"Hello, what's up?" cried the doctor.
"We have got a letter—such a letter!" cried Mandy. "Read it. Read it aloud, Doctor." She thrust the letter into his hand. The doctor cleared his throat, struck an attitude, and read aloud:
"My dear Cameron:
"It gives me great pleasure to say for the officers of the Police Force in the South West district and for myself that we greatly appreciate the distinguished services you rendered during the past six months in your patrol of the Sun Dance Trail. It was a work of difficulty and danger and one of the highest importance to the country. I feel sure it will gratify you to know that the attention of the Government has been specially called to the creditable manner in which you have performed your duty, and I have no doubt that the Government will suitably express its appreciation of your services in due time. But, as you are aware, in the Force to which we have the honor to belong, we do not look for recognition, preferring to find a sufficient reward in duty done.
"Permit me also to say that we recognize and appreciate the spirit of devotion showed by Mrs. Cameron during these trying months in so cheerfully and loyally giving you up to this service.
"May I add that in this rebellion to my mind the most critical factor was the attitude of the great Blackfeet Confederacy. Every possible effort was made by the half-breeds and Northern Indians to seduce Crowfoot and his people from their loyalty, and their most able and unscrupulous agent in this attempt was the Sioux Indian known among us as The Copperhead. That he failed utterly in his schemes and that Crowfoot remained loyal I believe is due to the splendid work of the officers and members of our Force in the South West district, but especially to your splendid services as the Patrol of the Sun Dance Trail."
"And signed by the big Chief himself, the Commissioner," cried Dr. Martin. "What do you think of that, Baby?" he continued, catching the baby from its mother's arms. "What do you think of your daddy?" The doctor pirouetted round the room with the baby in his arms, that young person regarding the whole performance apparently with grave and profound satisfaction.
"Your horse is ready," said Smith, coming in at the door.
"Your horse?" cried Cameron.
"Oh—I forgot," said the doctor. "Ah—I don't think I want him to-night, Smith."
"You are not going to-night, then?" inquired Mandy in delighted surprise.
"No—I—in fact, I believe I have changed my mind about that. I have, been—ah—persuaded to remain."
"Oh, I see," cried Mandy in supreme delight. Then turning swiftly upon her sister-in-law who stood beside the doctor, her face in a radiant glow, she added, "Then what did you mean by—by—what we saw this afternoon?"
A deeper red dyed the girl's cheeks.

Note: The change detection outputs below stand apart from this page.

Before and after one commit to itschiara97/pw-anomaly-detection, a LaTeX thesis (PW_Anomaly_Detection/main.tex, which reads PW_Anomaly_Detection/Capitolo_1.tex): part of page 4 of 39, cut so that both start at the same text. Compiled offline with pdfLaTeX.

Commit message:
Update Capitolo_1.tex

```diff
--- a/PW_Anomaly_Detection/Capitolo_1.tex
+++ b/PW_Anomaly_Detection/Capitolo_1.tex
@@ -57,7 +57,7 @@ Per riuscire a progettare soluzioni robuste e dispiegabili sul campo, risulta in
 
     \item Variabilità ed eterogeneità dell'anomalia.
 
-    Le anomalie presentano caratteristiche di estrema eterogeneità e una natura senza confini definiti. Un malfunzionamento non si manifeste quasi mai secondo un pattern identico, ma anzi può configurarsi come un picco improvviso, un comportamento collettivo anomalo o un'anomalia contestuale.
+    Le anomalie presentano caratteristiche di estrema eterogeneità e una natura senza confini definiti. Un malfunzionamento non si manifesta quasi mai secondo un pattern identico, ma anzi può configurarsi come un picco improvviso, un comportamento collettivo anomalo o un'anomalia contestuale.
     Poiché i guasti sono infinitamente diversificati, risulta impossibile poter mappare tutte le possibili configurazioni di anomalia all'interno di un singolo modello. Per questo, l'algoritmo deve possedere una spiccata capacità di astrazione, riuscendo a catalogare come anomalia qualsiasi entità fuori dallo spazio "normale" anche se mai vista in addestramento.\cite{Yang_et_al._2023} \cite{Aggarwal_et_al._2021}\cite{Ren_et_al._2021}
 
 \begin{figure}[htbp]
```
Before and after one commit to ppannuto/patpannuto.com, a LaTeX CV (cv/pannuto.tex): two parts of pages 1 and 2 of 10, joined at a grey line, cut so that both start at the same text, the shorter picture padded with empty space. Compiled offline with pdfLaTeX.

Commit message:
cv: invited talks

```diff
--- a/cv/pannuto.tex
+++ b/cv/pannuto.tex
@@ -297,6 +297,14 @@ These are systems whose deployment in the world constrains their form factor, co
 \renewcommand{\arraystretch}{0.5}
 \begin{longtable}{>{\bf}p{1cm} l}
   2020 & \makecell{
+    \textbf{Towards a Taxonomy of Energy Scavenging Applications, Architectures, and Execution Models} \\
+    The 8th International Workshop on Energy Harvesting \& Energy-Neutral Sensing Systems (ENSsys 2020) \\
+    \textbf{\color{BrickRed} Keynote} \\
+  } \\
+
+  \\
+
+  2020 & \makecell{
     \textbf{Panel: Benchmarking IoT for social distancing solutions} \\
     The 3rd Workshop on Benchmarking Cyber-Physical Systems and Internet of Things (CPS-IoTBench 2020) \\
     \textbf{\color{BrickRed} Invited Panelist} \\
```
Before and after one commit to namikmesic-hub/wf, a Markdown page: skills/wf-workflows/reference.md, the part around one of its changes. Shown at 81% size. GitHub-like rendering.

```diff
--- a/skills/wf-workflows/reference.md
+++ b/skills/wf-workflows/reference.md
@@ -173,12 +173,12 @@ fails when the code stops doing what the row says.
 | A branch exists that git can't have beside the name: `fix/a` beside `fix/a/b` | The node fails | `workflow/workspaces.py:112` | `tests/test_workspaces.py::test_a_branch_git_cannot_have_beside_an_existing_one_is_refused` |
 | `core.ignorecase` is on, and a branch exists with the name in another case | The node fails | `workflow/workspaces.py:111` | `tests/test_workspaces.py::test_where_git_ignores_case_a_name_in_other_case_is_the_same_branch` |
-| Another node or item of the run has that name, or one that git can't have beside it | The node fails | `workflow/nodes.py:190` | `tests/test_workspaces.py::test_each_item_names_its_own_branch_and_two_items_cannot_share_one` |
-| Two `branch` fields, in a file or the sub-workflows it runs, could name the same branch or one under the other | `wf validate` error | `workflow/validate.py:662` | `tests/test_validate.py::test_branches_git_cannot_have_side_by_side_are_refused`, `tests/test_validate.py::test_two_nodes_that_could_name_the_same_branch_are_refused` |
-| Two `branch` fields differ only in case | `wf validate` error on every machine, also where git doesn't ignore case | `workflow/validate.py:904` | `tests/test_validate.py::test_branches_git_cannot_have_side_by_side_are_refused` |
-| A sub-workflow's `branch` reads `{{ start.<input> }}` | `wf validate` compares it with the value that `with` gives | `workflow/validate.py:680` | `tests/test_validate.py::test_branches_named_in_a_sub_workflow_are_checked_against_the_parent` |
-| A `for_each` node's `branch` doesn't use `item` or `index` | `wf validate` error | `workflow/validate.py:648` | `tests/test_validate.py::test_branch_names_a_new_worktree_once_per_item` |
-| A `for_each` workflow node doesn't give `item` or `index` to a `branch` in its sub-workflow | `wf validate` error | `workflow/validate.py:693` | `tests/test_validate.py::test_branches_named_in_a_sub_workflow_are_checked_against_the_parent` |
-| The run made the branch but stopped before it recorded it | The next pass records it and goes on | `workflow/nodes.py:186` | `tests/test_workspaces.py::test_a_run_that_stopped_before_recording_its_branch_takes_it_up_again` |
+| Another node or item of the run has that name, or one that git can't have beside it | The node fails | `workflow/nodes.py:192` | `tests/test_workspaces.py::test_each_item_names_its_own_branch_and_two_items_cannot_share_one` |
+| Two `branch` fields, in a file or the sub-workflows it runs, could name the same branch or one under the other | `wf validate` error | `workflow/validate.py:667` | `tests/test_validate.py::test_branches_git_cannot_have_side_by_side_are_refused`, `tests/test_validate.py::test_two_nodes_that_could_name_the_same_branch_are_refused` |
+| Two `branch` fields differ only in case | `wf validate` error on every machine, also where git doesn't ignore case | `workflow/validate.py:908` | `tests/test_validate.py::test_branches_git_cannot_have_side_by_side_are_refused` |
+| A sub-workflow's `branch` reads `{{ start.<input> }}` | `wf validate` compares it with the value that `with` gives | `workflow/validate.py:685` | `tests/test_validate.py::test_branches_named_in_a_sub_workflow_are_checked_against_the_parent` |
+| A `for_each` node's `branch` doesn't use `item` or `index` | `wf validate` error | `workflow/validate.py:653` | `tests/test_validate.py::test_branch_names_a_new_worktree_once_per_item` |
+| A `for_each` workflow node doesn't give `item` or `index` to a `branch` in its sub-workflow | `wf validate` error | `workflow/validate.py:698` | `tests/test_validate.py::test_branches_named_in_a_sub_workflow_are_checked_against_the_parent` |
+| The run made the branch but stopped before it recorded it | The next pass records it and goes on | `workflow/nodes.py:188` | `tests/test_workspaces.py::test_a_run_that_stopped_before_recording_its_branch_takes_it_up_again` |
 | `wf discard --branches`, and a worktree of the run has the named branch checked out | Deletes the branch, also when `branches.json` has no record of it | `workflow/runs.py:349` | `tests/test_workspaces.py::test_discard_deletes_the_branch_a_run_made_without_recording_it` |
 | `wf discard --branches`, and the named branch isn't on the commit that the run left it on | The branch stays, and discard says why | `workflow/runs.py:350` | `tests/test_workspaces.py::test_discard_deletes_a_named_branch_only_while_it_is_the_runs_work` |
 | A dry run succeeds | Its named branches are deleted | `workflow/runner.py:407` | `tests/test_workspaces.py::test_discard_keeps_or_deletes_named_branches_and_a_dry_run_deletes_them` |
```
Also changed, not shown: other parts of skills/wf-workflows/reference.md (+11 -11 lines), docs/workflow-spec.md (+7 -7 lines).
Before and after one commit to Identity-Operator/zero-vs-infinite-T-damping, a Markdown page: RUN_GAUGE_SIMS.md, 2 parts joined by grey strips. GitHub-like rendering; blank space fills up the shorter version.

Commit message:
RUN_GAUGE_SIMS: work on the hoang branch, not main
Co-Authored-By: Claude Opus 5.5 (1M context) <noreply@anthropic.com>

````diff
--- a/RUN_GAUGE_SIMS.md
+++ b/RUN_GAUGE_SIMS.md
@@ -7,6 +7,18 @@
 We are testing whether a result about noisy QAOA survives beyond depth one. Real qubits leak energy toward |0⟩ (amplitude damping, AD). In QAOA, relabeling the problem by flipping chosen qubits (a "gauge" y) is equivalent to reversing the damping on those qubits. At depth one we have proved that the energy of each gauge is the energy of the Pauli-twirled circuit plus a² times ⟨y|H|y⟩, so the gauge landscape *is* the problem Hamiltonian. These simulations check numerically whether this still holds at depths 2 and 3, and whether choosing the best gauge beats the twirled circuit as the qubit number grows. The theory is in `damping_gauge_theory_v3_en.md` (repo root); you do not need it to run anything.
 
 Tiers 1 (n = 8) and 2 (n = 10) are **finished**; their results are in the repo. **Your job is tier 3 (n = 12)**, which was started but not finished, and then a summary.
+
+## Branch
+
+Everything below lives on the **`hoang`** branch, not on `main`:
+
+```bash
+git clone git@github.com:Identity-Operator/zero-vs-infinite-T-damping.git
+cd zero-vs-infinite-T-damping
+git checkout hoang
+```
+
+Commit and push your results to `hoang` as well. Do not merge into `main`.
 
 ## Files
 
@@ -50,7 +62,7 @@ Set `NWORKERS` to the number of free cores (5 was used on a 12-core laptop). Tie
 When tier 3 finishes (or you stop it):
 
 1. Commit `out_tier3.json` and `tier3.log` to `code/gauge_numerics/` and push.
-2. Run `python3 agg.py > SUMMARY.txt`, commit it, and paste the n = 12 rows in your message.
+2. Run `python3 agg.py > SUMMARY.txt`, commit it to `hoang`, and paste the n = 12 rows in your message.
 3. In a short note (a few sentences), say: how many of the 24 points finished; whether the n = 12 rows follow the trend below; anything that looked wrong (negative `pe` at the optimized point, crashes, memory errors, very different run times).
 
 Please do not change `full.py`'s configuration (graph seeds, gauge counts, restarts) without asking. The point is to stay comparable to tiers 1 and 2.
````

"What are you talking about?" cried Dr. Martin. "Oh, that kissing Smith business."
"I couldn't just help it!" burst out Moira. "He was so happy."
"Going to be married, you know," interjected the doctor.
"Just so," cried the doctor. "Oh, pshaw! that's all right! I'd kiss Smith myself. I feel like doing it this blessed minute. Where is he? Smith! Where are you?" But Smith had escaped. "Smith's all right, I say, and so are we, eh, Moira?" He slipped his arm round the blushing girl.
"Oh, I am so glad," cried Mandy, beaming upon them. "And you are not going East after all?"
"East? Not I! The West for me. I am going to stay right in it—with the Inspector here—and with you, Mrs. Cameron—and with my sweetheart—and yes, certainly with the Patrol of the Sun Dance Trail."